Counting Social Capital: Measuring the Social and Behavioral Factors Behind Resilience
Resilience can be “building back better,” but it can also simply be a lack of negative outcomes, which makes it hard to measure in the same way as other development goals, such as access to clean water or energy. Some traditional indicators — household income level, disaster preparedness and access to formal safety nets — can be useful ways to measure resilience. But development practitioners can learn more about resilience by measuring the psychological and social factors that underlie it.
Resilience is not strictly response to large stressors and shocks; it is also how people handle a series of “idiosyncratic shocks — a health crisis within an individual household or a loss of a wage earner,” said Collins, “that are just as important to people’s ability to withstand shocks and stresses as big droughts.” Thus, assessing the psycho-social dynamics within households is critical. “It is about people’s capacities and empowering people to make choices; and it is why things like social capital and aspiration matter so much,” added Collins.
“Of all of our findings, social capital has always turned out to be an important factor that explains households’ abilities to recover… [and] maintain higher levels of food security outcomes after being exposed to shocks,” said Mark Langworthy from TANGO International. Social capital is “the quantity and quality of social resources, networks, memberships and groups,” said Nancy Mock, from Tulane University, that enable people to “absorb, adapt and transform in the face of shocks.”
According to Mock, social capital has three aspects:
- bonding within communities;
- bridging between communities; and,
- linking communities vertically with higher-level authorities.
This “bonding-bridging-linking” sequence is key to developing effective capacities for community and household-level resilience.
However, Langworthy suggested that social capital does have its limits: TANGO International’s work in Ethiopia found that “social capital does help households respond to the shocks, but…over time, that social capital erodes.”
It is also important to measure key psychological traits, including aspiration, self-efficacy and the confidence to adapt. We must understand and generate evidence of “the behavioral factors that are making a difference in resilience,” said Mock.
Women’s Empowerment: A Powerful Force of Resilience
Women’s empowerment is a “strategic source of resilience,” said Mock. Women’s empowerment can be measured by assessing a woman’s ability to participate in community activities, her decision-making power and her mobility, said Langworthy. Through its household monitoring, TANGO International has found that women’s empowerment plays a strong role in recovery and transformation processes.

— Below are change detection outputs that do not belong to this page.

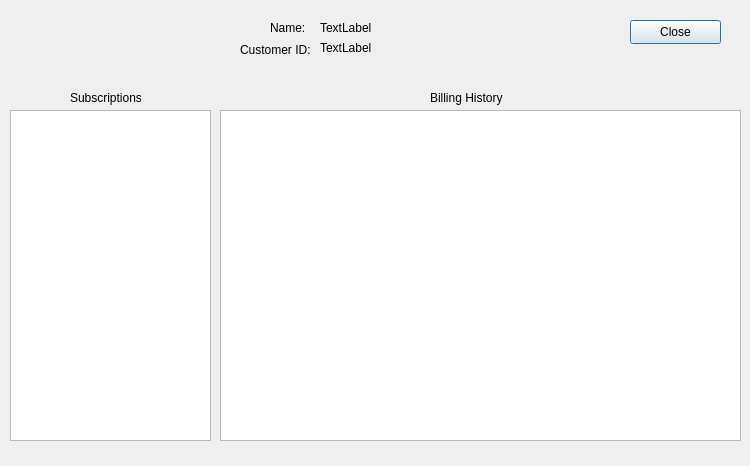
Qt form customerdetailsdialog.ui (drakovic23/3400-util) before a commit.
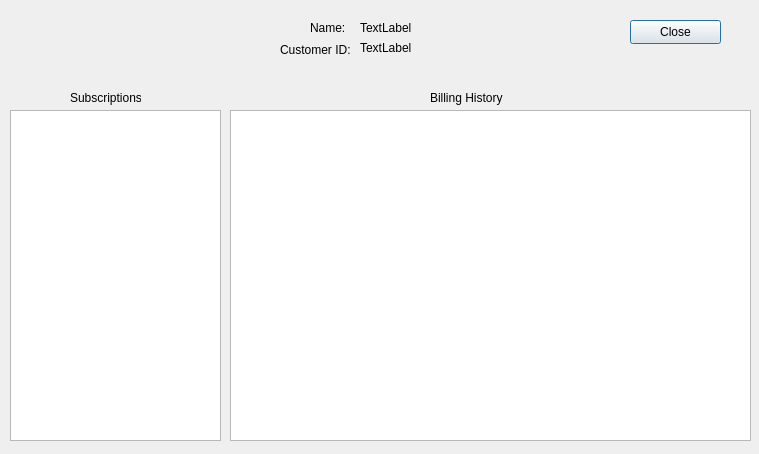
The same form after that commit.

Commit message: Adjst cust detail and inet window

What changed in the file:
```diff
--- a/customerdetailsdialog.ui
+++ b/customerdetailsdialog.ui
@@ -2,21 +2,36 @@
 <ui version="4.0">
  <class>customerDetailsDialog</class>
  <widget class="QDialog" name="customerDetailsDialog">
+  <property name="enabled">
+   <bool>true</bool>
+  </property>
   <property name="geometry">
    <rect>
     <x>0</x>
     <y>0</y>
-    <width>750</width>
-    <height>466</height>
+    <width>759</width>
+    <height>454</height>
    </rect>
   </property>
+  <property name="minimumSize">
+   <size>
+    <width>759</width>
+    <height>454</height>
+   </size>
+  </property>
+  <property name="maximumSize">
+   <size>
+    <width>759</width>
+    <height>454</height>
+   </size>
+  </property>
   <property name="windowTitle">
    <string>Dialog</string>
   </property>
   <widget class="QLabel" name="label">
    <property name="geometry">
     <rect>
-     <x>270</x>
+     <x>310</x>
      <y>20</y>
      <width>49</width>
      <height>16</height>
@@ -29,7 +44,7 @@
   <widget class="QLabel" name="nameLabel">
    <property name="geometry">
     <rect>
-     <x>320</x>
+     <x>360</x>
      <y>20</y>
      <width>171</width>
      <height>16</height>
@@ -42,7 +57,7 @@
   <widget class="QLabel" name="label_3">
    <property name="geometry">
     <rect>
-     <x>240</x>
+     <x>280</x>
      <y>40</y>
      <width>71</width>
      <height>20</height>
@@ -55,7 +70,7 @@
   <widget class="QLabel" name="idLabel">
    <property name="geometry">
     <rect>
-     <x>320</x>
+     <x>360</x>
      <y>40</y>
      <width>191</width>
      <height>16</height>
@@ -70,7 +85,7 @@
     <rect>
      <x>10</x>
      <y>110</y>
-     <width>201</width>
+     <width>211</width>
      <height>331</height>
     </rect>
    </property>
@@ -78,7 +93,7 @@
   <widget class="QTableWidget" name="billingTable">
    <property name="geometry">
     <rect>
-     <x>220</x>
+     <x>230</x>
      <y>110</y>
      <width>521</width>
      <height>331</height>
```
Left out of the diff: 14 changed lines with no effect on the pictures. The commit also changes 3 other files.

CARE has developed a Gender-Sensitive Climate Vulnerability and Capacity Analysis to quantify the effects of climate change on young girls as compared to young boys. “CARE now uses markers to measure along a scale from harmful to transformative [for] how well our programs increase gender equity,” said Mara Russell of CARE, “and we are moving in the direction of that in terms of resilience as well.”
Evaluating the effects of microsavings groups, such as CARE’s Village Savings & Loans Associations, may also help in the quest to quantify women’s independence. In Mali and Somalia, for example, these groups had “a very catalytic effect” on women’s resilience, said Mock, by giving women a space to take their finances into their own hands and develop financial safety nets for themselves.
An evaluation of a USAID Feed the Future project in Ethiopia found that following education on safety nets, “men and women increased inclusive decision-making and were more likely to plan together for droughts,” said Russell. “When men listened to their wives, this helped them to be more resilient.”
Challenges Moving Forward
“I do hope that one of the takeaways for people today is how far we’ve come on resilience measurement,” said Collins. But despite great strides in understanding the traditional and non-traditional factors that contribute to resilience, developing the tools to quantitatively measure this qualitative concept remains a challenge.
Looking forward, the effort to measure resilience will also help increase it: “If we can measure these elements, they take on new meanings,” said Russell. “It creates more of a rationale for people, households and NGOs to address them, and it raises the attention of policy makers.”
Author, Yuval Cohen, Wilson Center's Maternal Health Initiative